Nothing but a number should be given: how many lines in the entries below include the string "export".

[ENTRIES PROVIDED Boundary: Start]

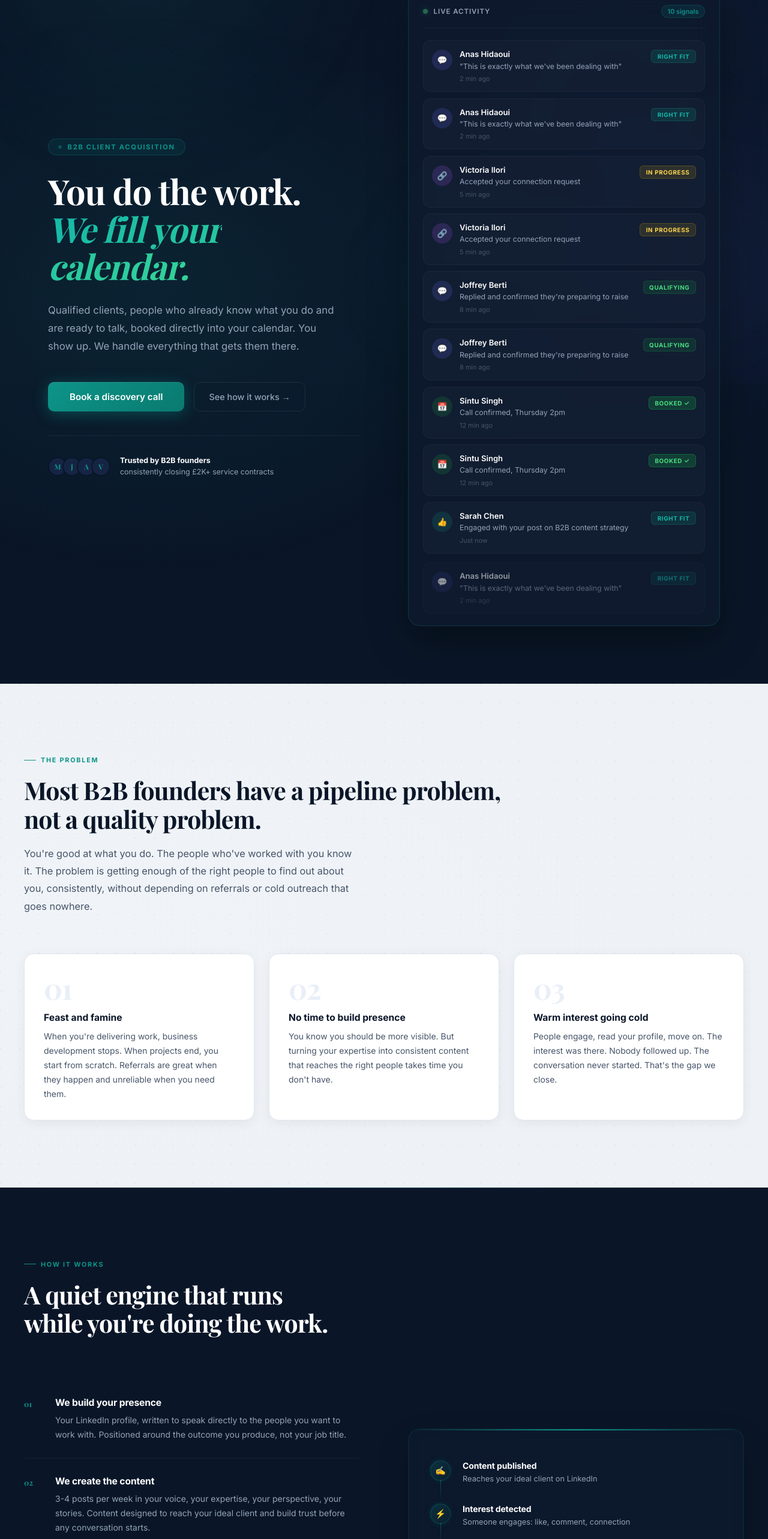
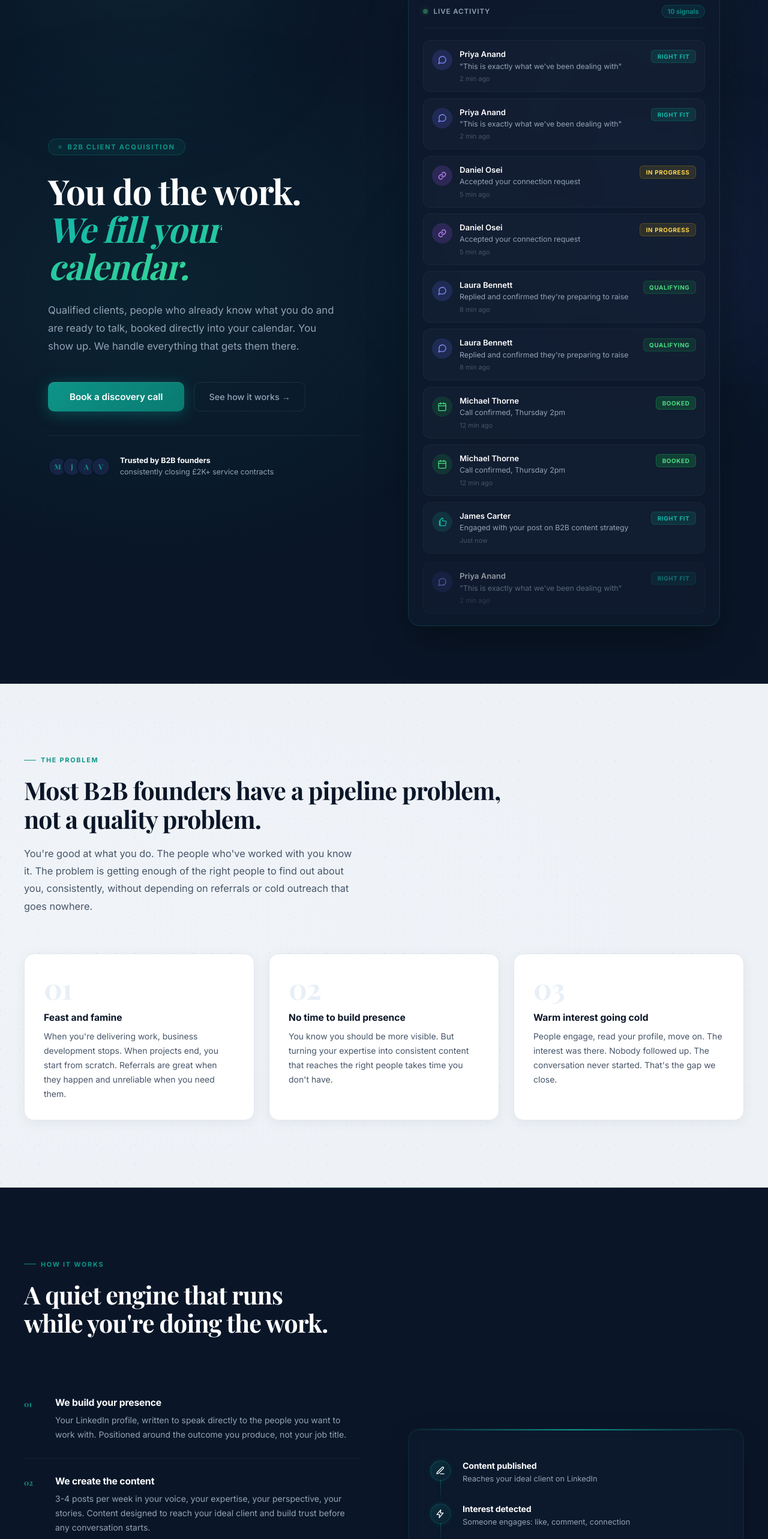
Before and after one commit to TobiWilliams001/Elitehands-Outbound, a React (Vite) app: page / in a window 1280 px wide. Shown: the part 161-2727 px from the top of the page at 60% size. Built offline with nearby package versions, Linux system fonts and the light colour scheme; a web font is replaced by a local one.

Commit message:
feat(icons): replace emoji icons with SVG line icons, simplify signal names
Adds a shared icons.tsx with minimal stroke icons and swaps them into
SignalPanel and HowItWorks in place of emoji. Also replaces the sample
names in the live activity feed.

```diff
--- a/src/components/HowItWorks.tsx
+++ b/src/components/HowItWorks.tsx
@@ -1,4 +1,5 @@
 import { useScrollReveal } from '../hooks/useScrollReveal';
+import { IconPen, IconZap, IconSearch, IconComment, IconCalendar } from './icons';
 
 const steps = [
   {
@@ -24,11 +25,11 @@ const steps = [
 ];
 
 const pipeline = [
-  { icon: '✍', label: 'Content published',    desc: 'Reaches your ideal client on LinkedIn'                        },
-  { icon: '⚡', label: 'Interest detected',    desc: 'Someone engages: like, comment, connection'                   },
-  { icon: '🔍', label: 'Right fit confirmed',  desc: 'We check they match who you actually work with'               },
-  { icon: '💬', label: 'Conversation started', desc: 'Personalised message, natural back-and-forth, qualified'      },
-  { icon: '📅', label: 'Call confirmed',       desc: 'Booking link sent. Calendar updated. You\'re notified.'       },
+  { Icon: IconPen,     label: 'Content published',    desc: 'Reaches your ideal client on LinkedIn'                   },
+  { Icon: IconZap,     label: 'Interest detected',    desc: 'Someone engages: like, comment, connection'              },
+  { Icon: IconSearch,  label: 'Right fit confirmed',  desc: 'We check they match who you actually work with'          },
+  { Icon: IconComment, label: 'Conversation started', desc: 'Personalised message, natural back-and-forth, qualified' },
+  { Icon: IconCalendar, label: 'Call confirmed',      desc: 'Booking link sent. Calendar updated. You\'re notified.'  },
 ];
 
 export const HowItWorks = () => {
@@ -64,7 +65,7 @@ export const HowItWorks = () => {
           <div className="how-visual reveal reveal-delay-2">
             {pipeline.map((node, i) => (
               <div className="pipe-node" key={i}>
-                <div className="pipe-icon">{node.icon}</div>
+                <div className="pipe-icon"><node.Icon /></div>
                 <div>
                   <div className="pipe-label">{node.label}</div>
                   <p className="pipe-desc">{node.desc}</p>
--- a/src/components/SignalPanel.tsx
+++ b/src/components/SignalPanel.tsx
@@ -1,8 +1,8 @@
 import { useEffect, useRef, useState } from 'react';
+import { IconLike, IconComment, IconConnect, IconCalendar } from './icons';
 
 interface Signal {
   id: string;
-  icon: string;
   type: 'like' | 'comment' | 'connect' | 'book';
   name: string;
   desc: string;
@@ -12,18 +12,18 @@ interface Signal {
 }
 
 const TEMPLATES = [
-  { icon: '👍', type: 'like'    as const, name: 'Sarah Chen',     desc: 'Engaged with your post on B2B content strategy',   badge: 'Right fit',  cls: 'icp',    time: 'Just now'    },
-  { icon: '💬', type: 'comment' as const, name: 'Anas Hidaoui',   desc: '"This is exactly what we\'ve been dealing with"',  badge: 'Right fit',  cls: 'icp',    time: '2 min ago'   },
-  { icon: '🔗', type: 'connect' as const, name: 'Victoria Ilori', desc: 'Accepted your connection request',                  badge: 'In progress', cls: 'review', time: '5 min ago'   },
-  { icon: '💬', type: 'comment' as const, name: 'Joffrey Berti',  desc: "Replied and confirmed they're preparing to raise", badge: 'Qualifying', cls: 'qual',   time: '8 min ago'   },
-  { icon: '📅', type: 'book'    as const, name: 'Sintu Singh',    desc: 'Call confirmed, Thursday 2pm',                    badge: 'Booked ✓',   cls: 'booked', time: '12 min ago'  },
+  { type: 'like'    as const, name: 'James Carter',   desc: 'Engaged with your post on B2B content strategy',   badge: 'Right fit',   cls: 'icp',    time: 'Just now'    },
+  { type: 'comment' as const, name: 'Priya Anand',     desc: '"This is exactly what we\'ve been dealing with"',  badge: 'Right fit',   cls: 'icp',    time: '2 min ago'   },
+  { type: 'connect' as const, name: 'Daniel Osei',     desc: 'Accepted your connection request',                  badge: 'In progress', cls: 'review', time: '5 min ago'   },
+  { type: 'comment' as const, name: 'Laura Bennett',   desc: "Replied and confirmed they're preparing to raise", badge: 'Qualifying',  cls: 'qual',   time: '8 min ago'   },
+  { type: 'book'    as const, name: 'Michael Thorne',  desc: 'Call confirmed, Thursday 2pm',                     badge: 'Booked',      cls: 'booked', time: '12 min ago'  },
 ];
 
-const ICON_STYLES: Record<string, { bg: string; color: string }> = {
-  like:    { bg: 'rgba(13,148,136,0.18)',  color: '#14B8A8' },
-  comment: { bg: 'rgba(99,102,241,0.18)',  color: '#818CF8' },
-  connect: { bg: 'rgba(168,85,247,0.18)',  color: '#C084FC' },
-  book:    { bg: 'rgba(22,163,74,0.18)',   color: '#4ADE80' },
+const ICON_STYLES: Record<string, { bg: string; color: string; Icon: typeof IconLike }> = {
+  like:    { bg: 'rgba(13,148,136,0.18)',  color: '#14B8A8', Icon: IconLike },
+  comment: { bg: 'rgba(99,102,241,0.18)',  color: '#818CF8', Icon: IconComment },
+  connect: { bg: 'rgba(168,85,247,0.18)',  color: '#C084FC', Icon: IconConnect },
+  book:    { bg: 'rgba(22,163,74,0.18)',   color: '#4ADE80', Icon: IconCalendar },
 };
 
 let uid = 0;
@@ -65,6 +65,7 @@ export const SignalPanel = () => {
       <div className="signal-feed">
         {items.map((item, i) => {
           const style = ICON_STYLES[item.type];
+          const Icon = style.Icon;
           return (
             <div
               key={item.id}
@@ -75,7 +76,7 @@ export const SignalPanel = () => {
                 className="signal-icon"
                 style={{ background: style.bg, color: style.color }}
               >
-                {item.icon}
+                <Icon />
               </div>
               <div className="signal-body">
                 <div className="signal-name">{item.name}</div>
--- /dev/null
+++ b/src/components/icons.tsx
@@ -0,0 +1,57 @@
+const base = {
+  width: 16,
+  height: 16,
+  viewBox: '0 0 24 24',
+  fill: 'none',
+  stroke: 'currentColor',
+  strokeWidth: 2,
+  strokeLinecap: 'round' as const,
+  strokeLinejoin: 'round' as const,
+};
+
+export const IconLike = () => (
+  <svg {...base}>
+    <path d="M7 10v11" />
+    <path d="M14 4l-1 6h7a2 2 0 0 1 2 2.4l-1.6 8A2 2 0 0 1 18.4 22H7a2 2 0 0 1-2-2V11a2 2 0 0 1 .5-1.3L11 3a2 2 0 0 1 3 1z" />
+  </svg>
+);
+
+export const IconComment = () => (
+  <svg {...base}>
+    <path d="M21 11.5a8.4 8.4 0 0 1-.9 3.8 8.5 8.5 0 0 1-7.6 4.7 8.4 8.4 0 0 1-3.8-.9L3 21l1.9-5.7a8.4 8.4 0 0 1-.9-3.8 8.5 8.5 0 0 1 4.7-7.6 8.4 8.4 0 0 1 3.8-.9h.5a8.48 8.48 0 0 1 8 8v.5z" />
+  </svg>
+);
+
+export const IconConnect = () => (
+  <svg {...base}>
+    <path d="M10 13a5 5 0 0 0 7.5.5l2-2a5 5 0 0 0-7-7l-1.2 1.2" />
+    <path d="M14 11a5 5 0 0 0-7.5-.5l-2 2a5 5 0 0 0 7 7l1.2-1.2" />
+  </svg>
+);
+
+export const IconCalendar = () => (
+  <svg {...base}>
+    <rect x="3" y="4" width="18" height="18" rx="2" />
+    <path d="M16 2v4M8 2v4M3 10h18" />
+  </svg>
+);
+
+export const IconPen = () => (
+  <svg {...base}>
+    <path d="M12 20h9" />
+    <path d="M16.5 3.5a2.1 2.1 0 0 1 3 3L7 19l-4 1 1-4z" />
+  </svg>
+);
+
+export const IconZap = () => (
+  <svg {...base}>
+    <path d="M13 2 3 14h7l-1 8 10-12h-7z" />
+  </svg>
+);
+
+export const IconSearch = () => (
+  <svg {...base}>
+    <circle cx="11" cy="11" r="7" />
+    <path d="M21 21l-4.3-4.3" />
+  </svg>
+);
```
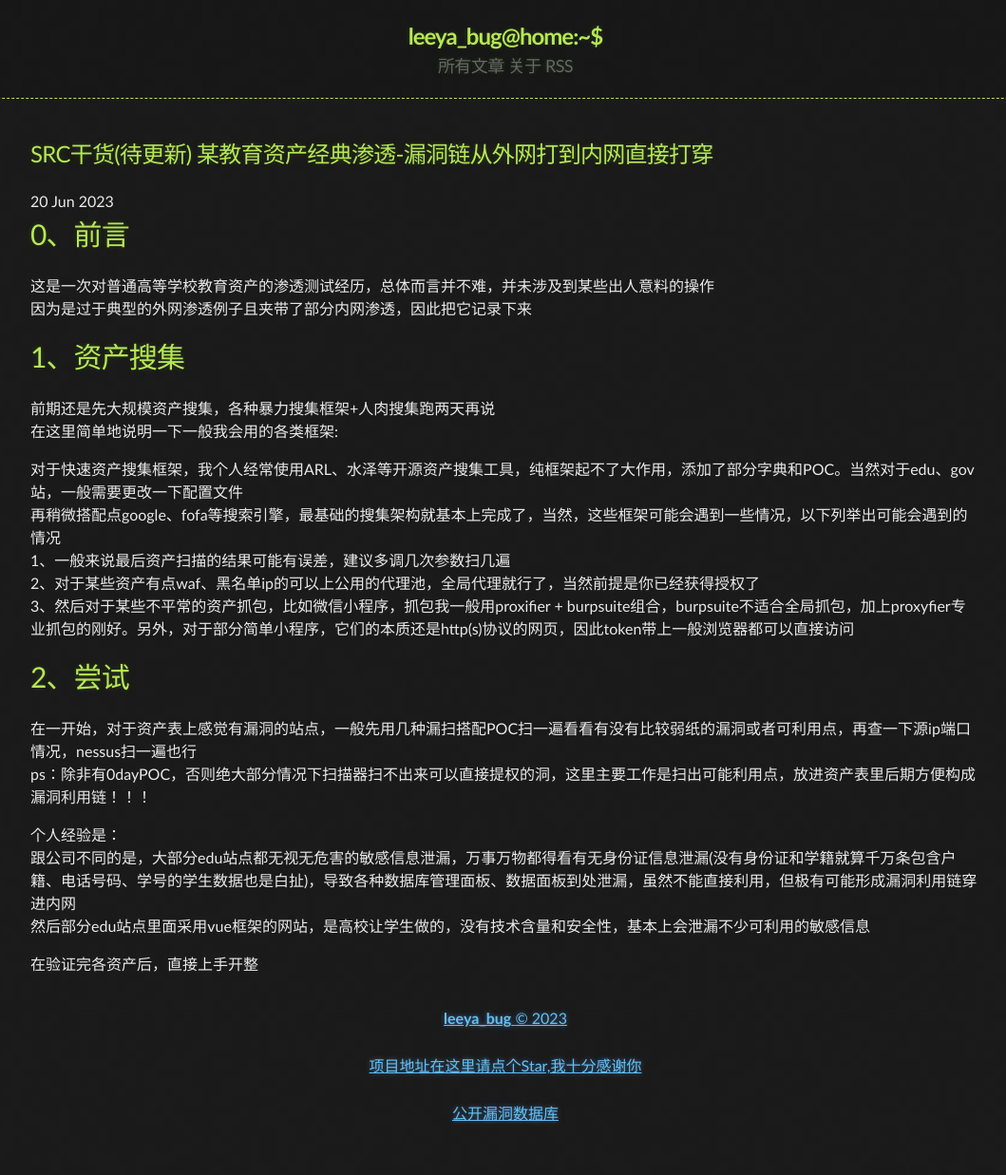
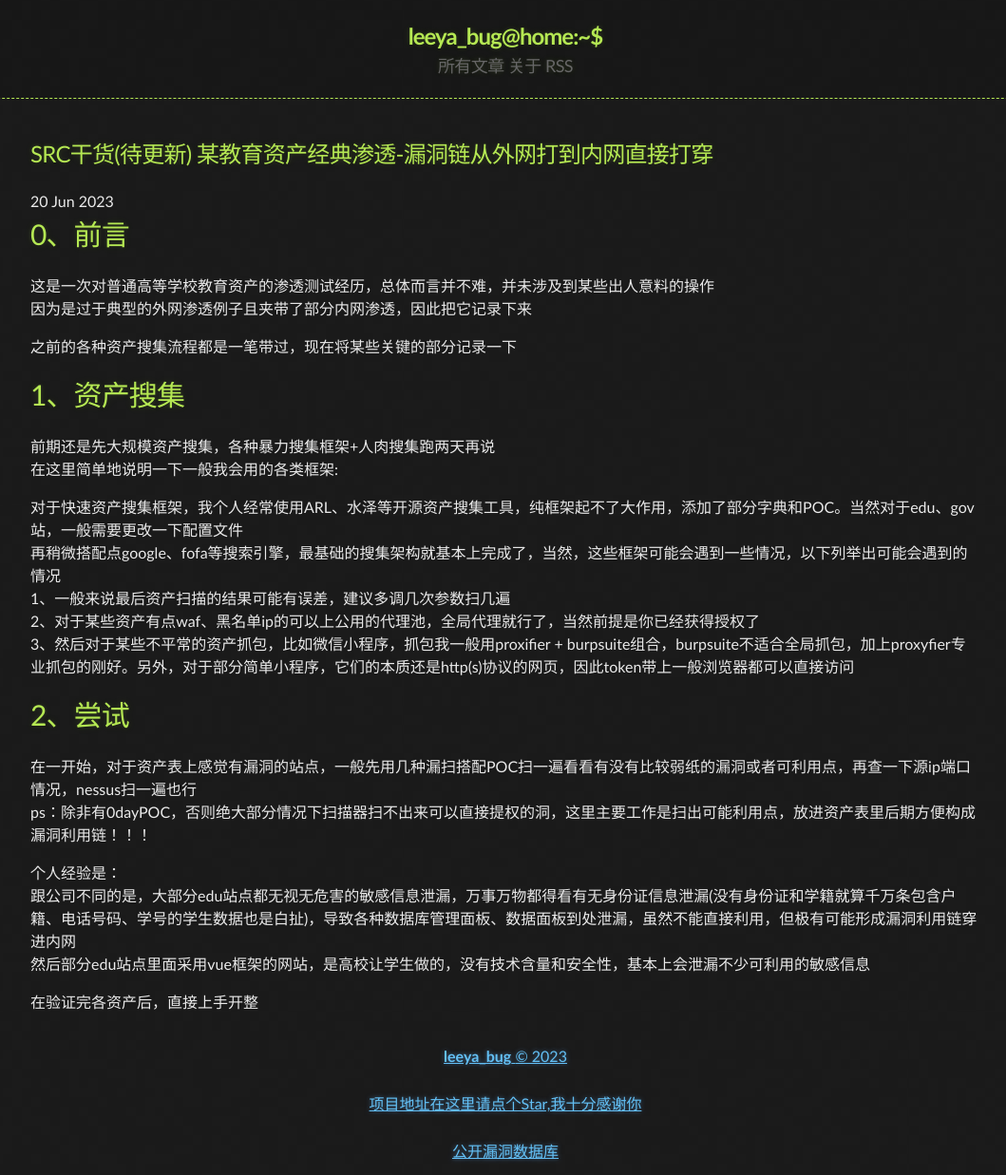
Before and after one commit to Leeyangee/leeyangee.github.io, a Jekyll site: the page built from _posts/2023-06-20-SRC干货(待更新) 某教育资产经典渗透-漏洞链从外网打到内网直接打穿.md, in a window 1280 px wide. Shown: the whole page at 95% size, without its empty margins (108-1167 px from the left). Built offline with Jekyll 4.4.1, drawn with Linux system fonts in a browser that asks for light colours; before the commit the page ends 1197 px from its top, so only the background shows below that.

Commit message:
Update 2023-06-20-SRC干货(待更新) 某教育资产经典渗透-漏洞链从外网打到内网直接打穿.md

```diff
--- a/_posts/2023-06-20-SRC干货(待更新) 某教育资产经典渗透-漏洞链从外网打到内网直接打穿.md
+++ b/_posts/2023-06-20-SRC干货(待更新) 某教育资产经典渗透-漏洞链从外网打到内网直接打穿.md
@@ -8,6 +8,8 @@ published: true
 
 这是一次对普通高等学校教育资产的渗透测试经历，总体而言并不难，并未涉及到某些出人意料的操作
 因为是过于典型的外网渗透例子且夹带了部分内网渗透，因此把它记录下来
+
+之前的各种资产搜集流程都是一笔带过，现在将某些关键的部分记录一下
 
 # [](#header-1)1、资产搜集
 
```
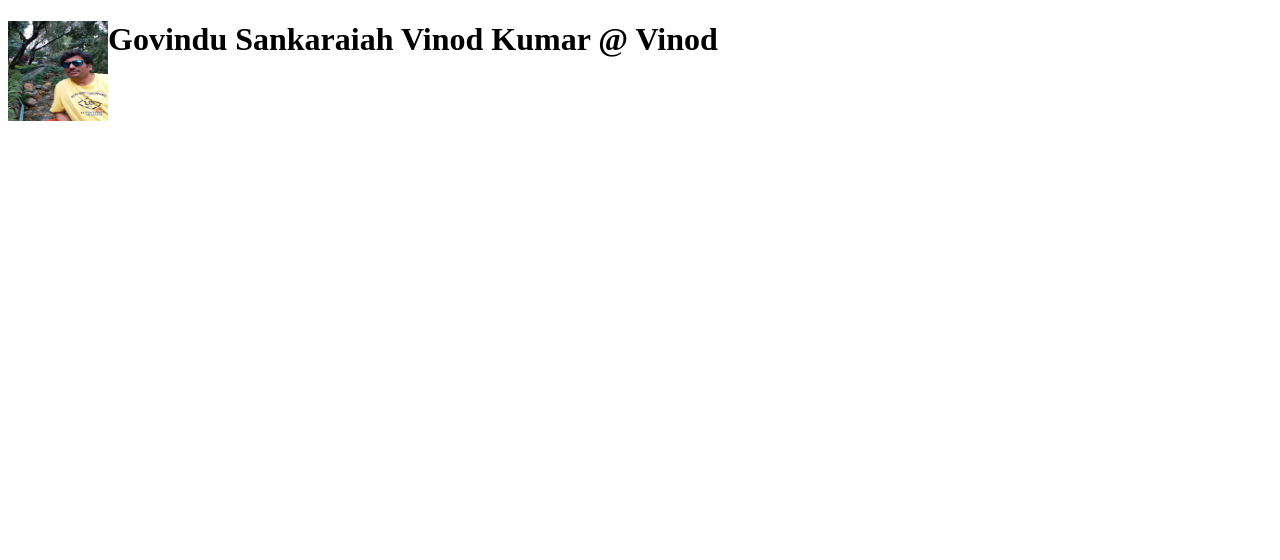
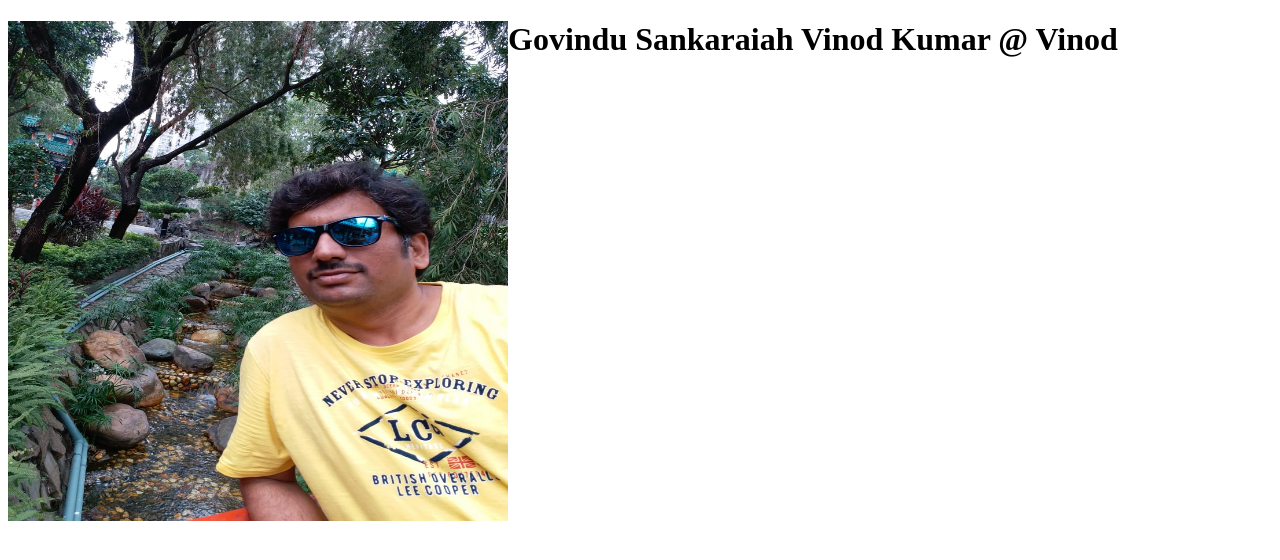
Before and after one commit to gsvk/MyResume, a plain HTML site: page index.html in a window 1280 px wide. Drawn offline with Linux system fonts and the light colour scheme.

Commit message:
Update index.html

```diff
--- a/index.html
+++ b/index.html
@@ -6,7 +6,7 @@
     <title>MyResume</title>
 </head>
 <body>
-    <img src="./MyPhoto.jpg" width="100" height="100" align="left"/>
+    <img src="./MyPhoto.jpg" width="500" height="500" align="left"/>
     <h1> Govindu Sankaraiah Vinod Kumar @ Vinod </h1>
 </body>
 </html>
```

[ENTRIES PROVIDED Boundary: End]

» TASK RESPONSE:
11